Hello,

I present a use case of a beam modeled in Ansys where the goal is to reduce the variability of an output. The model here is a simple beam subjected to a central force and with limited displacements at the extremity as boundary conditions.

The coupling with Ansys is described in detail in this Persalys news. I will focus the analysis only on the deviation output coming from the 1st block and I changed the parameter names in Persalys for the sake of an easier understanding. The parameters inputs and outputs are shown in the figure below.

In Ansys:

In Persalys:

All inputs are defined as Normal random variable with a coefficient of variation of 10%.

**Analysis**

First I create of design of experiment LHS of size 100 and I evaluate the points with the coupling model.
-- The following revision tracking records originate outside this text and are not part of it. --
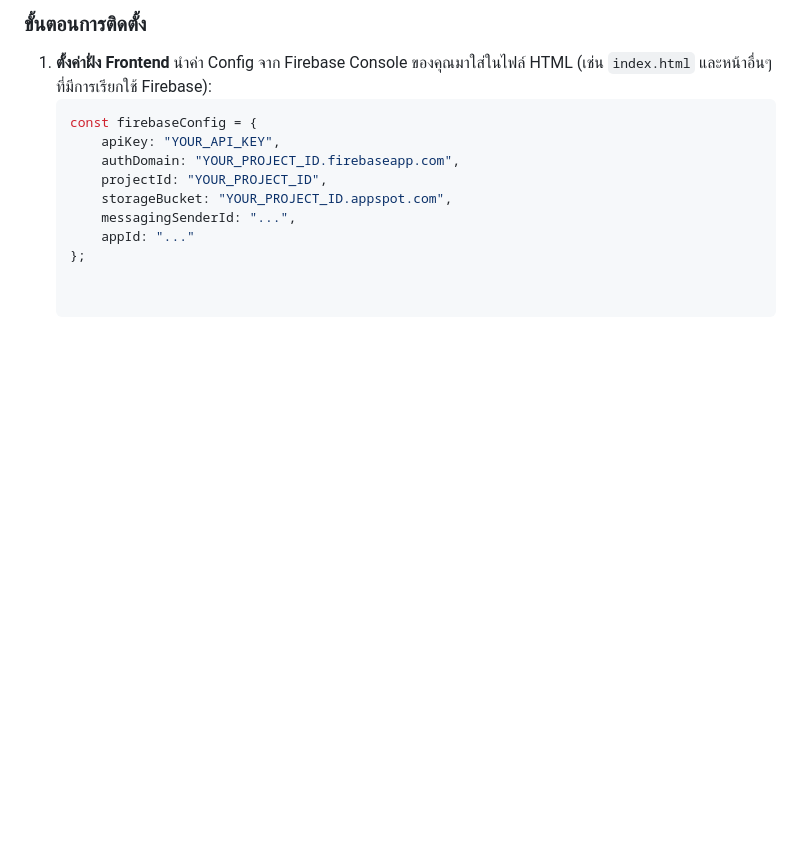
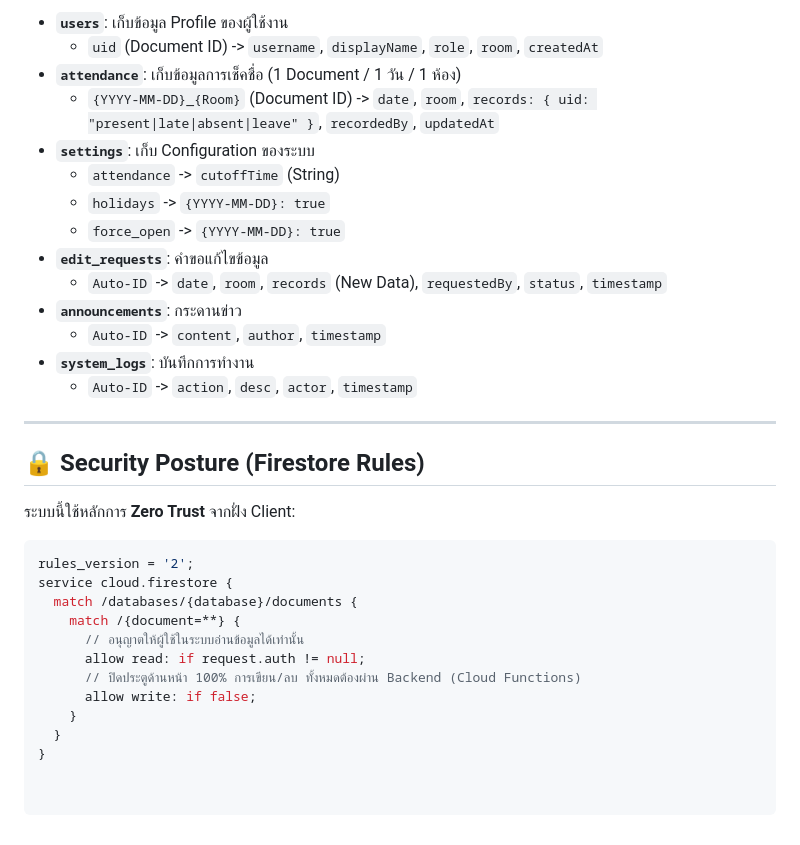
Before and after one commit to poko56/SKR-School-Management-System-SKR-SMS-, a Markdown page: README.md, the part around one of its changes. GitHub-like rendering; blank space fills up the shorter version.

````diff
--- a/README.md
+++ b/README.md
@@ -36,14 +58,33 @@
 
-### ขั้นตอนการติดตั้ง
+* **`users`**: เก็บข้อมูล Profile ของผู้ใช้งาน
+    * `uid` (Document ID) -> `username`, `displayName`, `role`, `room`, `createdAt`
+* **`attendance`**: เก็บข้อมูลการเช็คชื่อ (1 Document / 1 วัน / 1 ห้อง)
+    * `{YYYY-MM-DD}_{Room}` (Document ID) -> `date`, `room`, `records: { uid: "present|late|absent|leave" }`, `recordedBy`, `updatedAt`
+* **`settings`**: เก็บ Configuration ของระบบ
+    * `attendance` -> `cutoffTime` (String)
+    * `holidays` -> `{YYYY-MM-DD}: true`
+    * `force_open` -> `{YYYY-MM-DD}: true`
+* **`edit_requests`**: คำขอแก้ไขข้อมูล
+    * `Auto-ID` -> `date`, `room`, `records` (New Data), `requestedBy`, `status`, `timestamp`
+* **`announcements`**: กระดานข่าว
+    * `Auto-ID` -> `content`, `author`, `timestamp`
+* **`system_logs`**: บันทึกการทำงาน
+    * `Auto-ID` -> `action`, `desc`, `actor`, `timestamp`
 
-1. **ตั้งค่าฝั่ง Frontend**
-   นำค่า Config จาก Firebase Console ของคุณมาใส่ในไฟล์ HTML (เช่น `index.html` และหน้าอื่นๆ ที่มีการเรียกใช้ Firebase):
-   ```javascript
-   const firebaseConfig = {
-       apiKey: "YOUR_API_KEY",
-       authDomain: "YOUR_PROJECT_ID.firebaseapp.com",
-       projectId: "YOUR_PROJECT_ID",
-       storageBucket: "YOUR_PROJECT_ID.appspot.com",
-       messagingSenderId: "...",
-       appId: "..."
-   };
+---
+
+## 🔒 Security Posture (Firestore Rules)
+
+ระบบนี้ใช้หลักการ **Zero Trust** จากฝั่ง Client:
+```javascript
+rules_version = '2';
+service cloud.firestore {
+  match /databases/{database}/documents {
+    match /{document=**} {
+      // อนุญาตให้ผู้ใช้ในระบบอ่านข้อมูลได้เท่านั้น
+      allow read: if request.auth != null;
+      // ปิดประตูด้านหน้า 100% การเขียน/ลบ ทั้งหมดต้องผ่าน Backend (Cloud Functions)
+      allow write: if false;
+    }
+  }
+}
````
Also changed, not shown: other parts of README.md (+44 -22 lines).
And then I obtain the table of the inputs and outputs as shown below:

If if look at the summary, I can see that the computing time was more than 9000 s being about 2h30 and also that my deviation has a great coefficient of variation, around 45%. I would like to reduce this variability by reducing the variability of some influential inputs.
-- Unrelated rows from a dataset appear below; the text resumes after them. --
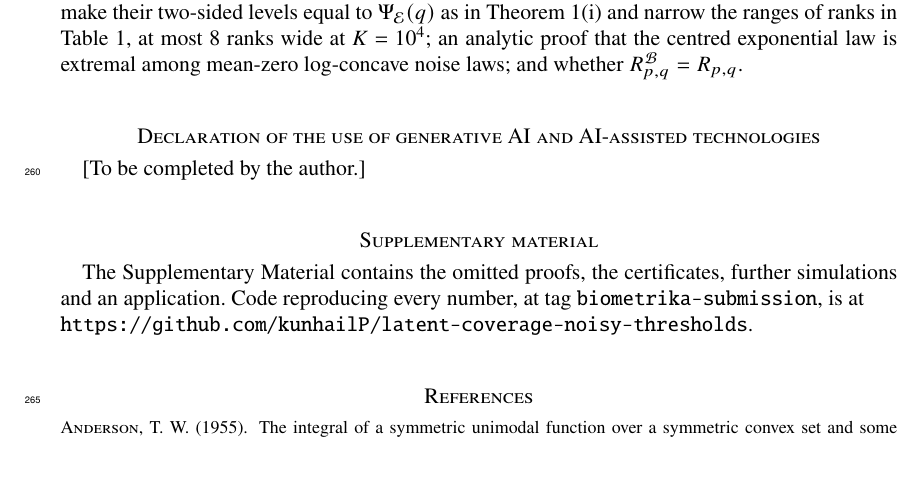
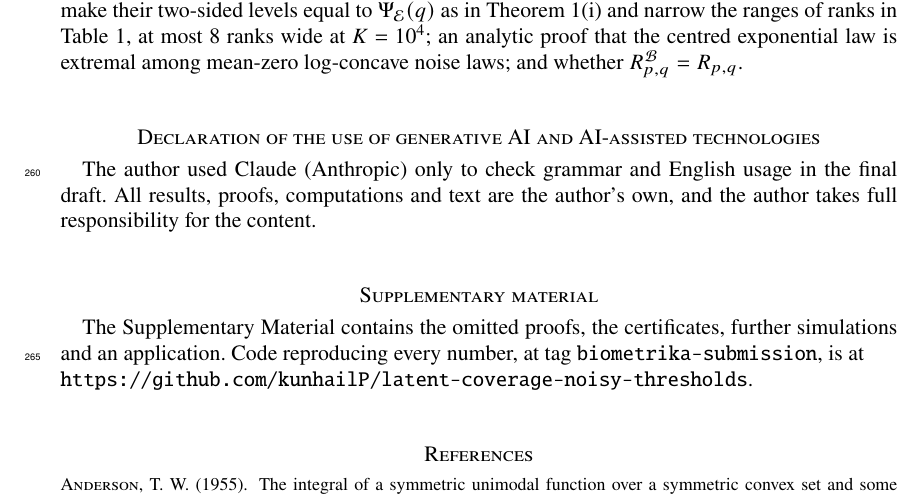
Before and after one commit to kunhailP/latent-coverage-noisy-thresholds, a LaTeX document (paper/main.tex): part of page 8 of 8 before the commit and part of page 8 of 9 after it, cut so that both start at the same text, the shorter picture padded with empty space. Compiled offline with pdfLaTeX.

Commit message:
Declaration of the use of generative AI

```diff
--- a/paper/main.tex
+++ b/paper/main.tex
@@ -257,8 +257,7 @@
 
 \section*{Declaration of the use of generative AI and AI-assisted technologies}
 
-% To be written by the author.
-[To be completed by the author.]
+The author used Claude (Anthropic) only to check grammar and English usage in the final draft. All results, proofs, computations and text are the author's own, and the author takes full responsibility for the content.
 
 \section*{Supplementary material}\label{SM}
 
```
Also changed, not shown: paper/main.pdf.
In order to find on which inputs I must focus on, letâ€™s have a look on the plot matrix in the rank space (with the relevant variables selected). It shows that the variability of the computed deviation (disp\_P5) seems to mainly come from the height h\_P11 and the length L\_P9 which is confirmed by the Spearman correlation values in the dependence tab.

So now it seems that if I reduce the variability of these 2 inputs, I will reduce the variability of my deviation but I want to estimate what will be this new variability. To do that, I will first create a metamodel using the computed design of experiments. Here I build a sparse polynomial chaos model of degree 3 and I obtain a nice curve fitting graph and a R2 > 0.999 and a Q2 > 0.98, so I am confident to use it as a surrogate model for other analyses.
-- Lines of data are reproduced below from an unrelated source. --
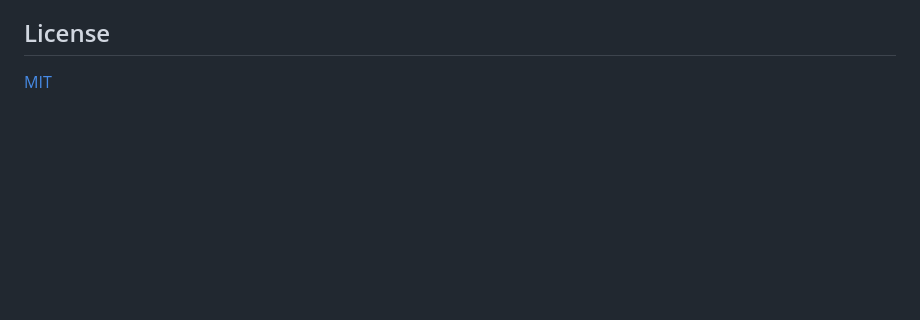
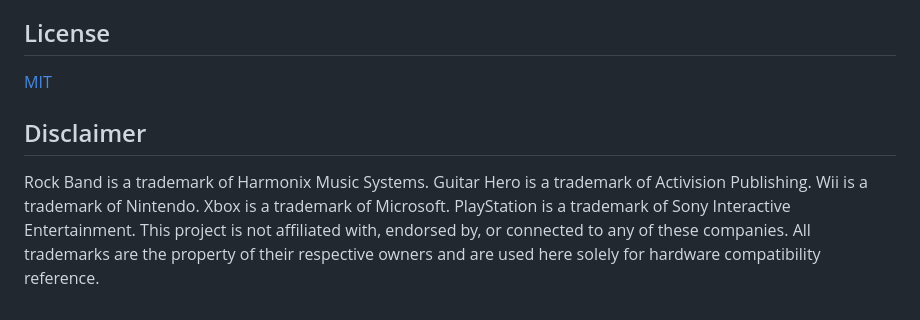
Before and after one commit to outis1one/drum-rhythm-game, a Markdown page: README.md, the part around the change. Drawn GitHub-style; blank space fills up the shorter version.

Commit message:
Add trademark disclaimer for Rock Band, Guitar Hero, and console names
https://claude.ai/code/session_01FNZw4curZbJp38HFUaPXwR

```diff
--- a/README.md
+++ b/README.md
@@ -222,3 +222,7 @@ All sounds are generated in real-time using the Web Audio API — no audio files
 ## License
 
 [MIT](LICENSE)
+
+## Disclaimer
+
+Rock Band is a trademark of Harmonix Music Systems. Guitar Hero is a trademark of Activision Publishing. Wii is a trademark of Nintendo. Xbox is a trademark of Microsoft. PlayStation is a trademark of Sony Interactive Entertainment. This project is not affiliated with, endorsed by, or connected to any of these companies. All trademarks are the property of their respective owners and are used here solely for hardware compatibility reference.
```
As I chose the polynomial chaos, I automatically get the Sobol Indices (global sensitivity indices) which confirms that the variability of h\_P11 and L\_P9 are responsible of more than 80% of the deviation variability.

I can now export this metamodel as a real model.

Now I will change the variability of these to inputs in the probabilistic model of the metamodel, dividing by 2 their standard deviation: \sigma_{L\_P9} = 0.6 / 2 and \sigma_{h\_P11} = 0.04 / 2.

I can then run a central tendency analysis with Monte Carlo really quickly because I use the metamodel. I did more than 900 calls in less than 1s and now I see that the coefficient of variation of the deviation is reduced to 30%, hence reducing also the risk of failure of the beam when exceeding an ultimate tensile strength.